Nevertheless, not everything need be doom and financial gloom. As the money markets have stalled, banks are looking at other ways to keep their cash reserves high. Many are doing so offering high paying savings accounts, but current accounts too are increasingly competitive as banks look to rake in business via any means possible.
With the days of the miserly 0.1% in credit interest accounts seemingly behind us MoneyExpert.com gives a run-down of the current accounts that pay up.
Top of the table
When it comes to current accounts Alliance & Leicester are leading the pack.
The Premier Direct Account is the pick of the bunch offering an AER of 8.5% on accounts up to £2,500. This is only available for the first year however, after which the rate drops to 1% less than base rate. If you do need an overdraft the facility the account will also offer 0% for the first 12 months, up to £2,500. When that period expires you’ll find yourself paying 50 pence for every day that you’re overdrawn up to a maximum of £5 per month.
Hot on the heels of the Alliance & Leicester Account is the Abbey Account. It has much the same structure and pays an excellent in-credit rate of 8%, but doesn’t offer the 0% on overdrafts for the first year – its authorised overdraft rate is a fairly steep 19.9% EAR.
A lump sum option
With the market increasingly occupied by a huge number of online providers it’s not surprising that some accounts are coming up with inventive ways to attract custom.
The 1st Account from First Direct is a prime example.
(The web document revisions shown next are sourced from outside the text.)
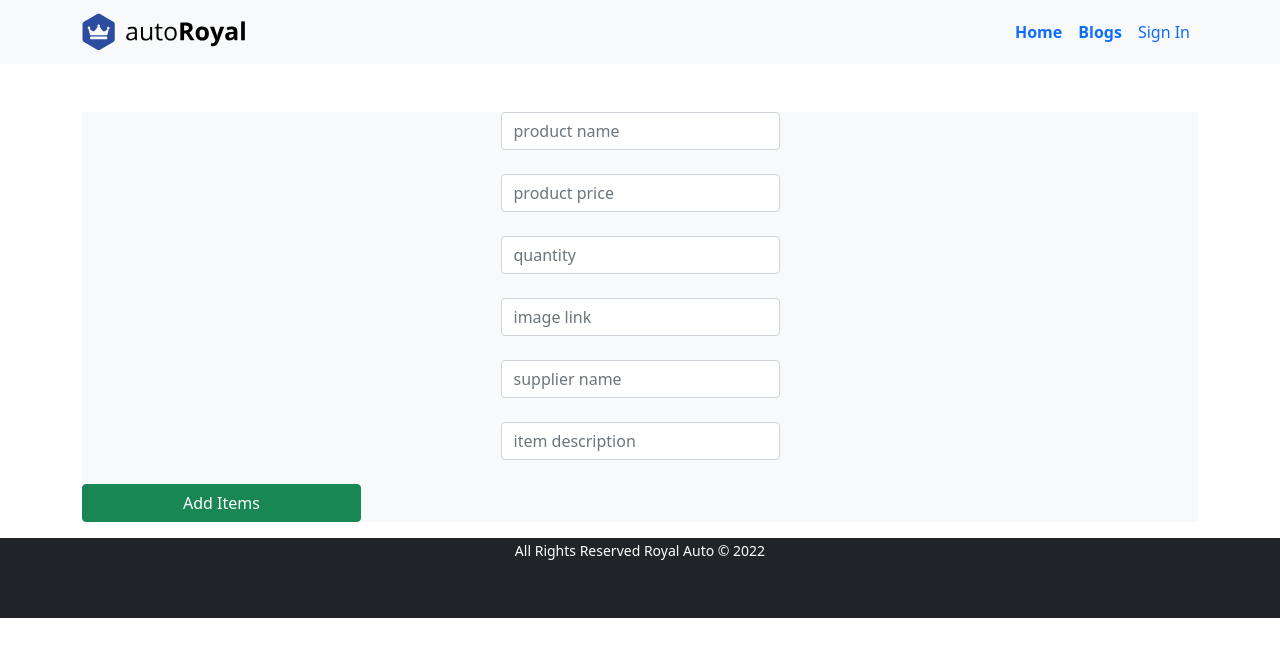
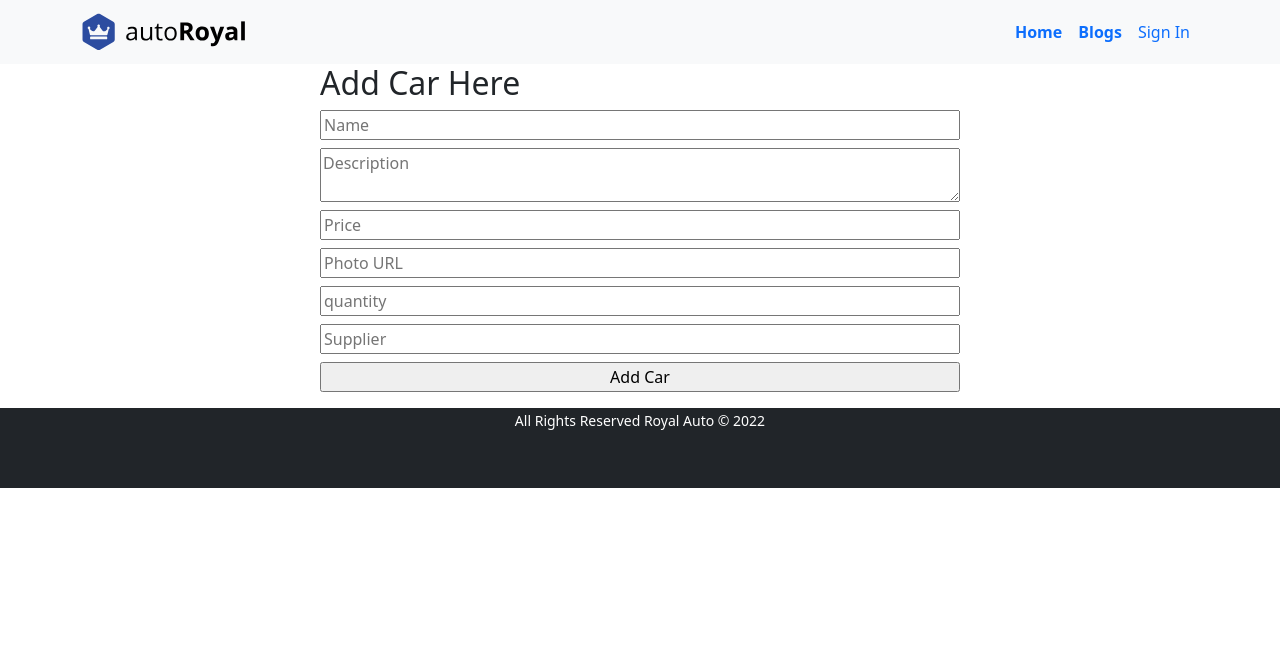
Before and after one commit to Sumon092/royal-auto-client, a React (Create React App) app: page /addItem in a window 1280 px wide. Shown: the top 656 px of the page. Built offline with nearby package versions, Linux system fonts and the light colour scheme; no server answers.

Commit message:
final checked

```diff
--- a/package.json
+++ b/package.json
@@ -12,6 +12,7 @@
     "react-bootstrap": "^2.3.1",
     "react-dom": "^18.1.0",
     "react-firebase-hooks": "^5.0.3",
+    "react-hook-form": "^7.30.0",
     "react-router-dom": "^6.3.0",
     "react-scripts": "5.0.1",
     "react-toastify": "^9.0.1",
--- a/src/pages/AddNewItem/AddNewItem.js
+++ b/src/pages/AddNewItem/AddNewItem.js
@@ -1,5 +1,6 @@
 import React from 'react';
 import { useSignInWithEmailAndPassword } from 'react-firebase-hooks/auth';
+import { useForm } from 'react-hook-form';
 import auth from '../../firebase.init';
 
 const AddNewItem = () => {
@@ -11,56 +12,37 @@
     ] = useSignInWithEmailAndPassword(auth);
 
 
-    const handleAddCar = event => {
-        event.preventDefault();
-        const name = event.target.name.value;
-        const quantity = event.target.quantity.value;
-        const supplier = event.target.supplier.value;
-        const price = event.target.price.value;
-        const image = event.target.image.value;
+    const { register, handleSubmit } = useForm();
 
-
-
-        const car = { name, quantity, supplier, price, image };
-
-
-        //send data to server
-        fetch('https://evening-reaches-93617.herokuapp.com/addCar', {
+    const onSubmit = data => {
+        console.log(data);
+        const url = `https://evening-reaches-93617.herokuapp.com/addCar`;
+        fetch(url, {
             method: 'POST',
             headers: {
-                'Content-type': 'application/json',
+                'content-type': 'application/json'
             },
-            body: JSON.stringify(car)
+            body: JSON.stringify(data)
         })
             .then(res => res.json())
-            .then(data => {
-                console.log('success', data);
-                alert('user added successful');
-                event.target.reset();
+            .then(result => {
+                console.log(result);
             })
-    }
+    };
 
 
     return (
-        <div className='container mx-auto w-100 mt-5'>
-            <div className="bg-light">
-                <form onSubmit={handleAddCar}>
-                    <input type="text" name="name" className='form-control w-25 mx-auto' placeholder='product name' id="" />
-                    <br />
-                    <input type="text" name="price" className='form-control w-25 mx-auto' placeholder='product price' id="" />
-                    <br />
-                    <input type="text" name="quantity" className='form-control w-25 mx-auto' placeholder='quantity' id="" />
-                    <br />
-                    <input type="text" name="image" className='form-control w-25 mx-auto' placeholder='image link' id="" />
-                    <br />
-                    <input type="text" name="supplier" className='form-control w-25 mx-auto' placeholder='supplier name' id="" />
-                    <br />
-                    <input type="text" name="description" className='form-control w-25 mx-auto' placeholder='item description' id="" />
-                    <br />
-                    <input type="submit" className='mx-auto w-25 btn btn-success' value="Add Items" />
-
-                </form>
-            </div>
+        <div className='w-50 mx-auto'>
+            <h2>Add Car Here</h2>
+            <form className='d-flex flex-column' onSubmit={handleSubmit(onSubmit)}>
+                <input className='mb-2' placeholder='Name' {...register("name", { required: true, maxLength: 20 })} />
+                <textarea className='mb-2' placeholder='Description' {...register("description")} />
+                <input className='mb-2' placeholder='Price' type="number" {...register("price")} />
+                <input className='mb-2' placeholder='Photo URL' type="text" {...register("img")} />
+                <input className='mb-2' placeholder='quantity' type="text" {...register("quantity")} />
+                <input className='mb-2' placeholder='Supplier' type="text" {...register("supplier")} />
+                <input type="submit" value="Add Car" />
+            </form>
         </div>
     );
 };
```
Also changed, not shown: 1 other file (tests, documents, lock files or other folders).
Rather than paying a competitive rate of interest on in-credit accounts it offers a lump sum of £100 to new customers – they’ll even pay a further £100 and help you transfer to another account if within 12 months you decide that you’re unhappy with the service.
Getting back what you put in
One of the potential drawbacks with these new high paying current accounts is that many of them require you to pay in a certain amount every month.
This can be a fairly substantial figure, in many cases as much as £1,500. The High Interest Current Account from Halifax requires a monthly deposit of £1,000 and the Gold Current Account from Norwich and Peterborough £1,500. If you fancy the Private Banking Flexible Account from the Bank of Scotland you’ll need to be earning a very healthy £75,000.
The best option for those not wishing to have any required monthly pay-in comes from Cahoot whose Current Account pays a rate 3.65% up to £249,999. Although given the rate it offers the Premier Account from Alliance & Leicester is a good bet, only requiring payment of £500 a month.
Package it up
Banking charges and fees are very much in the press at the moment but the idea of paying a set fee for a banking product such as a current account is far from new. So-called packaged accounts wrap up a range of benefits such as travel insurance, life insurance and card protection but charge a fee for the privilege.
Once again Alliance & Leicester are competitive. Their Premier 50 Current Account, though only available to people over 50 years of age, pays an excellent 8.5% in-credit interest alongside various health and travel insurance benefits.
The HSBC Bank Account Plus is also worth considering. Again it pays an excellent in-credit rate, and as well as the standard insurance benefits it offers discounts on restaurants, hotels, and travel.
These accounts can be worth the fee, but only if you make the very most of the offers available. A £12.95 monthly fee may not sound a huge amount but equating to over £150 a year it’s around three times more than you’d need to pay for a standard annual travel insurance policy.